A cliffhanger is a type of narrative or a plot device in which the end is curiously abrupt without offering any resolution of conflicts. Usually it involves leaving the main character(s) in a difficult or dangerous situation. As a result suspense is created at the very end of the novel, leaving the readers in such a state that they could not help but to ask, “What will happen next?” This type of end is common to the serially published novels and TV serials.
Cliffhanger plot device shouldn’t be mixed with an ambiguous or open ending, when the reader is left to decide what’s happened next for artistic reasons or with a dangling plot lines ending that ties up the majority of the story or the main conflict but leaves some things unresolved so the reader/viewer knows that the story will be continued but, e.g. with another set of main leads.
Origin and all the rest

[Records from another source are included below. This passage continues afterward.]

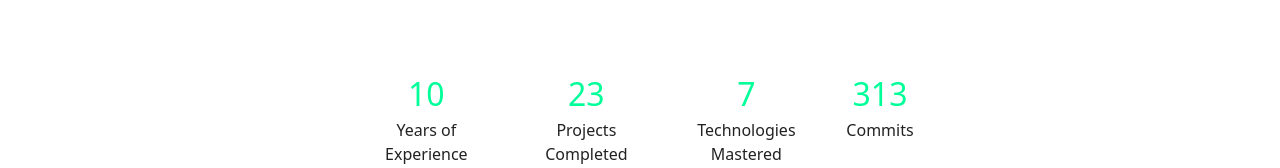
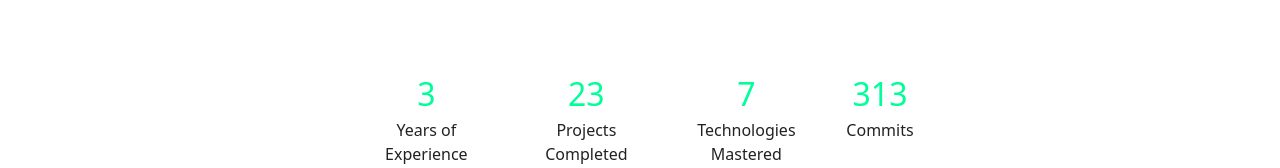
Before and after one commit to Muli4/portfolio, a Next.js app: page / in a window 1280 px wide. Shown: the part 614-782 px from the top of the page. Built offline with nearby package versions, Linux system fonts and the light colour scheme.

Commit message:
changed stats

```diff
--- a/components/hero.jsx
+++ b/components/hero.jsx
@@ -44,7 +44,7 @@ export default function Hero() {
             {/* Statistics */}
             <div className="hero-status">
                 <div className="stat">
-                    <h3>10</h3>
+                    <h3>3</h3>
                     <p>Years of Experience</p>
                 </div>
 
```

In 1930s episodes of early film serials often ended with characters in desperate situations such as hanging literally off the edge of a cliff. Still that plot device is much older; actually it has roots in ancient oriental literature. In the collection of stories known as “One Thousand and One Nights” the king Shehreyar, disillusioned by an unfaithful woman, ordered that every virgin girl he married should be hanged after their first night together. The clever Scheherazade devised a plan to end that slaughter of innocent spouses. She married the king and told him a story every night which ending would be left unresolved. It worked like a wonder: Shehreyar postponed the order of execution every morning, anxious to hear the rest of the story. That situation lasted 1001 nights so about three years before Scheherazade managed to persuade the king that not every woman was stupid and/or unfaithful and she was a wife worth keeping. Why she didn’t organize a coup d’etat in that time and became an independent ruler instead of that revengeful idiot is beyond me. Oh wait, I know. She was permanently sleep-deprived, poor thing.

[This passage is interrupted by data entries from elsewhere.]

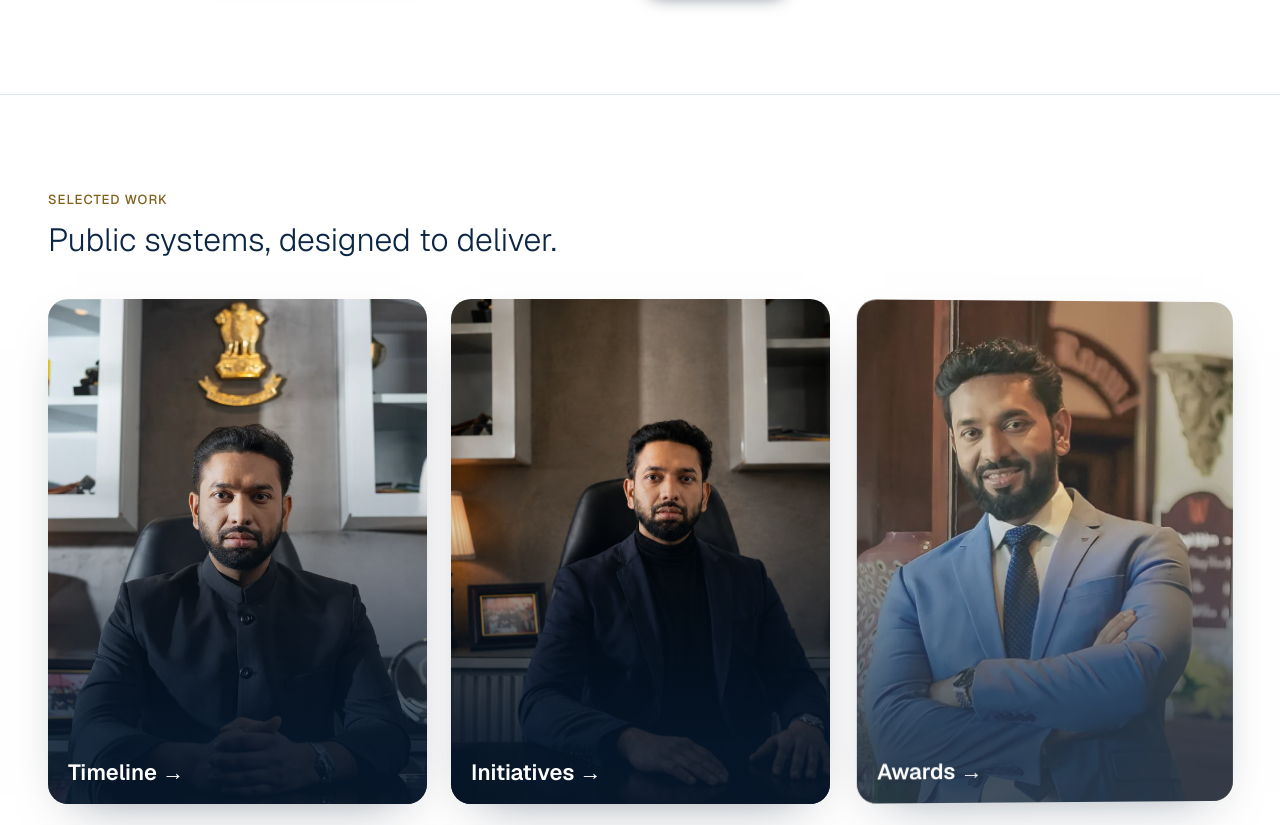
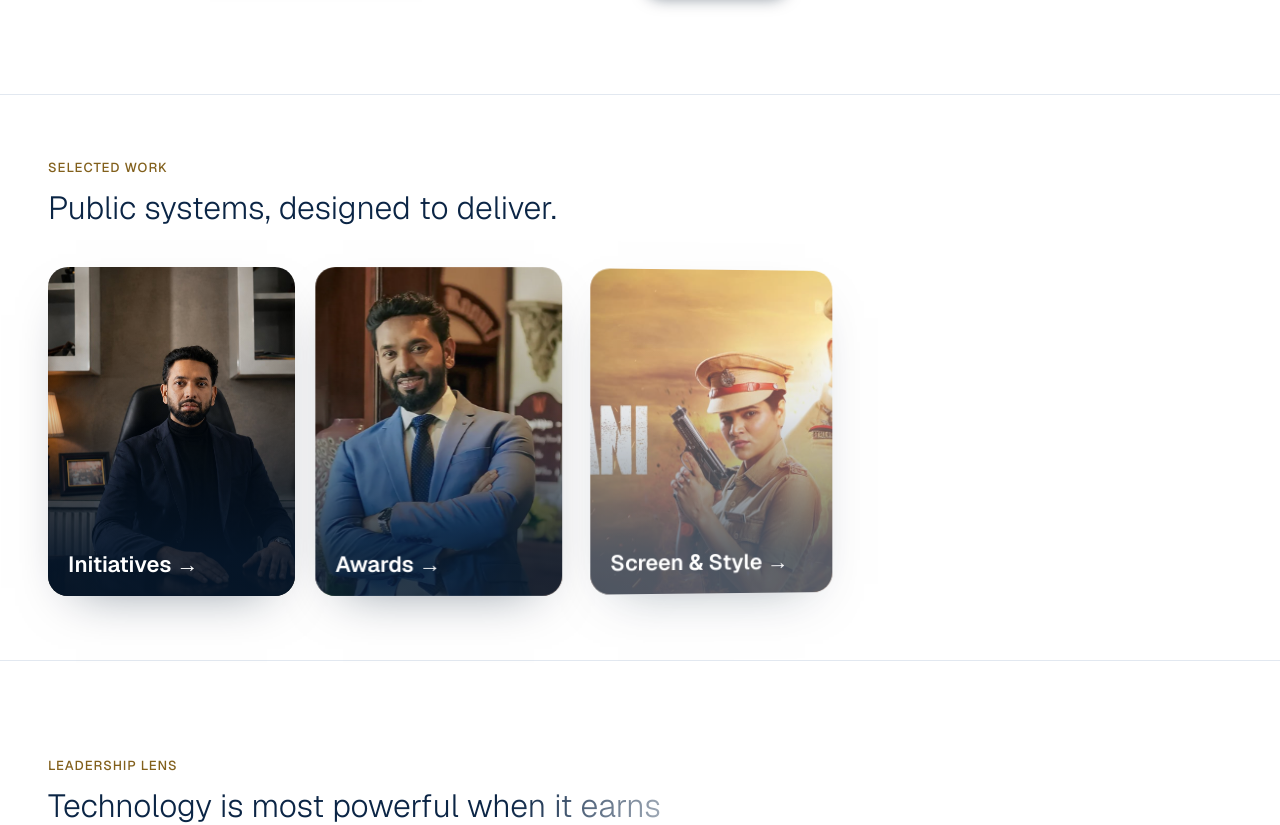
Before and after one commit to Ishaan18singh/ashwani-kumar-website, a Next.js app: page / in a window 1280 px wide. Shown: the part 1559-2384 px from the top of the page. Built offline with nearby package versions, Linux system fonts and the light colour scheme.

Commit message:
Replace Timeline card with Screen & Style, shrink Selected Work cards and section padding

```diff
--- a/app/(site)/page.js
+++ b/app/(site)/page.js
@@ -6,9 +6,9 @@ import { useI18n } from '@/lib/i18n/context';
 import Html from '@/components/Html';
 
 const EXPLORE_CARDS = [
-  { href: '/about', image: '/images/ashwani-kumar-hero.webp', labelKey: 'nav.timeline' },
   { href: '/projects', image: '/images/ashwani-kumar-initiatives.jpg', labelKey: 'nav.projects' },
-  { href: '/awards', image: '/images/gallery-04.webp', labelKey: 'nav.awards' }
+  { href: '/awards', image: '/images/gallery-04.webp', labelKey: 'nav.awards' },
+  { href: '/acting-modeling', image: '/images/devyani-poster.jpg', labelKey: 'nav.actingModeling' }
 ];
 
 export default function HomePage() {
@@ -187,7 +187,7 @@ export default function HomePage() {
         </div>
       </section>
 
-      <section className="home-section-work border-t border-slate-200 bg-ivory py-24 dark:border-slate-700 dark:bg-slate-900">
+      <section className="home-section-work border-t border-slate-200 bg-ivory py-16 dark:border-slate-700 dark:bg-slate-900">
         <div className="shell">
           <p className="eyebrow">{t('home.selectedWorkEyebrow')}</p>
           <h2 className="section-title">{t('home.selectedWorkTitle')}</h2>
--- a/app/globals.css
+++ b/app/globals.css
@@ -741,8 +741,9 @@ textarea:focus-visible,
 /* Homepage "explore" cards: Timeline / Initiatives / Awards. */
 .explore-grid {
   display: grid;
-  gap: 1.5rem;
+  gap: 1.25rem;
   grid-template-columns: 1fr;
+  max-width: 780px;
 }
 @media (min-width: 640px) {
   .explore-grid {
```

Still you must agree such a situation is rather exceptional – I mean rarely authors, directors and writers face such an alternative. Usually they just want you to buy another part of the series, watch the next episode of a serial or return to the next act of a play. Neither William Shakespeare nor Thomas Hardy were above such tricks knowing pretty well that most people are curious creatures and they would spend and spend in order to satiate once aroused curiosity.
Personally I consider a cliffhanger a mean, cheap and rather desperate way to ensure your next piece of fiction will sell. I hate them with few exceptions. Why? First of all I find it extremely annoying – I haven’t been reading a book, spending a considerable amount of time among its heroes and heroines, only to find more questions than answers at the very end of it. It’s unfair. In my view it’s also bit like an extortion. An author says: ‘I know you’re curious but I won’t tell you this or that if you don’t pay me more’. Dear authors, I appreciate a satisfying resolution. If your prose/series is good I will buy another part without such ham-handed ‘encouragement’. On the other hand if it is bad, nothing will force me to invest more money in it even if you leave all your characters suspended from different roofs and cliffs.
An even more vicious form of cliffhangers is sometimes featured in romance series when the author makes you guess for several installments who the main character will end up with. And then they usually end up with the wrong kind of dude/gal leaving me completely disgruntled.
What about you? Do cliffhangers ruin a story for you or you don’t mind them at all? Does it bother you to know that you’ll be left guessing at the end of a novel for some time, sometimes as long as a year or even several years? Have you ever bought another part of a series just because the previous one ended with a cliffhanger and you were curious what would happen next? Were you happy with the answer/solution or were you rather disappointed?